This blog is inspired by a forum post I read where someone asked to display the day of the week in a CRM view. Unfortunately, I cannot find the request now but it is possible (and without code).
In the above, the Input Date is the date we want the date for and the Day of the Week shows the correct day.
For this one we need the following fields.
- Day of the Week: An option set of the days of the week (set via a workflow)
- DOTW Number: A Whole Number which shows a number representing the correct day of the week
(a calculated field and, in this case, a number between –3 and 3)
- Dodgy DIV: Strictly speaking, not a mathematical DIV but close enough for our purposes. In our case, this represents the week our Input Date is in. It is a calculated field.
- Input Date: The date of interest, entered by the user.
- Reference Date: A date we know the day of the week for. In this case, 1/1/2015 which was a Thursday
To anyone outside of the USA, Belize, or the Federated States of Micronesia, I apologize for using “Middle Endian” formatting for my dates. It is a blatant play to the American market on my behalf and does not affect the calculations.
In terms of the Reference Date, my preference was to incorporate this into the Dodgy DIV calculation but I could not figure out how to input a fixed date e.g. “01/01/2015” into the calculated field. CRM either thought it was an integer or thought it was a string. If anyone knows how to do this, please leave a comment at the end.
Given I could not feed my reference date directly into the Dodgy DIV calculation, I had to automatically enter it into a field via a Business Rule. Here it is.
I tried using the Set Default Value action but struggled to get it to behave so I just used the Set Value action in the end. I also was forced to put in a condition so I selected one which is always true.
With this value set, I could then calculate the Dodgy DIV.
A couple of issues with this formula, which is why it is dodgy. What I wanted it to do was calculate the difference in days between 1/1/2015 and our Input Date and then divide it by seven. It turns out that the DiffInDays function has a pretty huge bug in it, in that it gets the difference in days wrong. I found that if I put in the same two dates into the DiffInDays formula, it returned –1 and not 0, as expected. This is why I add one.
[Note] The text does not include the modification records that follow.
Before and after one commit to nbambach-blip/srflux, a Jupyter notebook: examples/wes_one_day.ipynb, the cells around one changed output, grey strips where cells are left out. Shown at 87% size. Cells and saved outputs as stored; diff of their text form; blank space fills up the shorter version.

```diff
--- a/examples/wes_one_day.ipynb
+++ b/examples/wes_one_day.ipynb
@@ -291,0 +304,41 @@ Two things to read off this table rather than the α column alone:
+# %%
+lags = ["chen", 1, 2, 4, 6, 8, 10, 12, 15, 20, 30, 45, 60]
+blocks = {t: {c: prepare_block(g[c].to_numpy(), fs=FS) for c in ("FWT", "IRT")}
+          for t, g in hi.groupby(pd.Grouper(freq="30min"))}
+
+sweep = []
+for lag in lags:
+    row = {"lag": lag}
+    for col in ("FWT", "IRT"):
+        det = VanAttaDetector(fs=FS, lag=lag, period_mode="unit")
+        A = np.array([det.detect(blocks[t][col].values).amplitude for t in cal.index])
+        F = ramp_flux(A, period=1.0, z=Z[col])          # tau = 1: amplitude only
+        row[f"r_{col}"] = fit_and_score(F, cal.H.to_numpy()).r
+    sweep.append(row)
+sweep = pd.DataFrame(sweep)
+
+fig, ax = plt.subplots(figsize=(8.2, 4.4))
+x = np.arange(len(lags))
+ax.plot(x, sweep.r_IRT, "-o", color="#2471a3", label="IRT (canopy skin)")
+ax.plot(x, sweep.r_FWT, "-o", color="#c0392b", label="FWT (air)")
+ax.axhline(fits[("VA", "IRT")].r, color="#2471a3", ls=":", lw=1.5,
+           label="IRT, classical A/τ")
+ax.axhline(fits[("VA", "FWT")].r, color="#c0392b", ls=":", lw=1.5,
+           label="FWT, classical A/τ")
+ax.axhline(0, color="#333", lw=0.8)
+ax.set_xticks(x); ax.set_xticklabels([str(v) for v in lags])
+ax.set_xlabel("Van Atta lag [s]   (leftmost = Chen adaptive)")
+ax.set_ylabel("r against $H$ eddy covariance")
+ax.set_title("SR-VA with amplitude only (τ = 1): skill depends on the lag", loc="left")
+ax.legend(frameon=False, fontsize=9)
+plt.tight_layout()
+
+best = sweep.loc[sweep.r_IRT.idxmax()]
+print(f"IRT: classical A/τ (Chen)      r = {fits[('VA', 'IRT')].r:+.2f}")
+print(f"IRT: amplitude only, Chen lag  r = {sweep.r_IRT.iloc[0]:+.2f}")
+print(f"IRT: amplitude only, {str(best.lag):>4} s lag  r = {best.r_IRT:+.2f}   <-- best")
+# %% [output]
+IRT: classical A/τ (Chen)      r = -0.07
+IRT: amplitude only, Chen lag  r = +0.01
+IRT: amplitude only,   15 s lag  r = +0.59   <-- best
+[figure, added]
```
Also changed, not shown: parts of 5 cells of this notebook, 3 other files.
The second issue is, in C (the language I used to code in a loong time ago), if you divided two numbers and put them into an integer variable, it rounded down, effectively being a DIV operation. Dynamics CRM does not play this way and applies a normal rounding operation (x.5 or more goes up and less than x.5 goes down).
Using my Dodgy DIV, I can now calculate the day of the week. The DOTW Number (Day of the Week Number) is also a calculated field.
This is where the clever trick comes in (if I do say so myself). Here we calculate the difference in days again, add one to account for the bug in the DiffInDays formula and take away the Dodgy DIV value, multiplied by 7. Because the Dodgy DIV field has applied a rounding, the difference is the Modulus (also know as the remainder) or it would be for a pure DIV function. In our case we generate a number between –3 and 3, rather than a number between 0 and 6.
Finally, we have our days of the week. Unfortunately there is no simple way to set the Option Set Value with a formula using a number so I had to use a real time workflow.
The workflow is triggered on creation of the record and on the changing of the Input Date field. There are seven IF statements, one for each day of the week, linking the DOTW Number to the right day.
Once all of this is done it works like a treat, with the day value being set on the saving of the record. It is then a case of adding the Day of the Week field to the view you want to see it in.
I like this solution as it opens the way for quite a few other requests seen in CRM systems. For example, with the day of the week we can check whether a day is a work day when setting an appointment. Although I have not fully figured it out how yet, I imagine we could also use a similar technique to work out the number of working days between two dates. So many possibilities thanks to calculated fields.
If you are not exploring how calculated fields can help you manage your business processes in Dynamics CRM, perhaps you should because, as you can see above, they open up a wealth of options, previously inaccessible, without using code.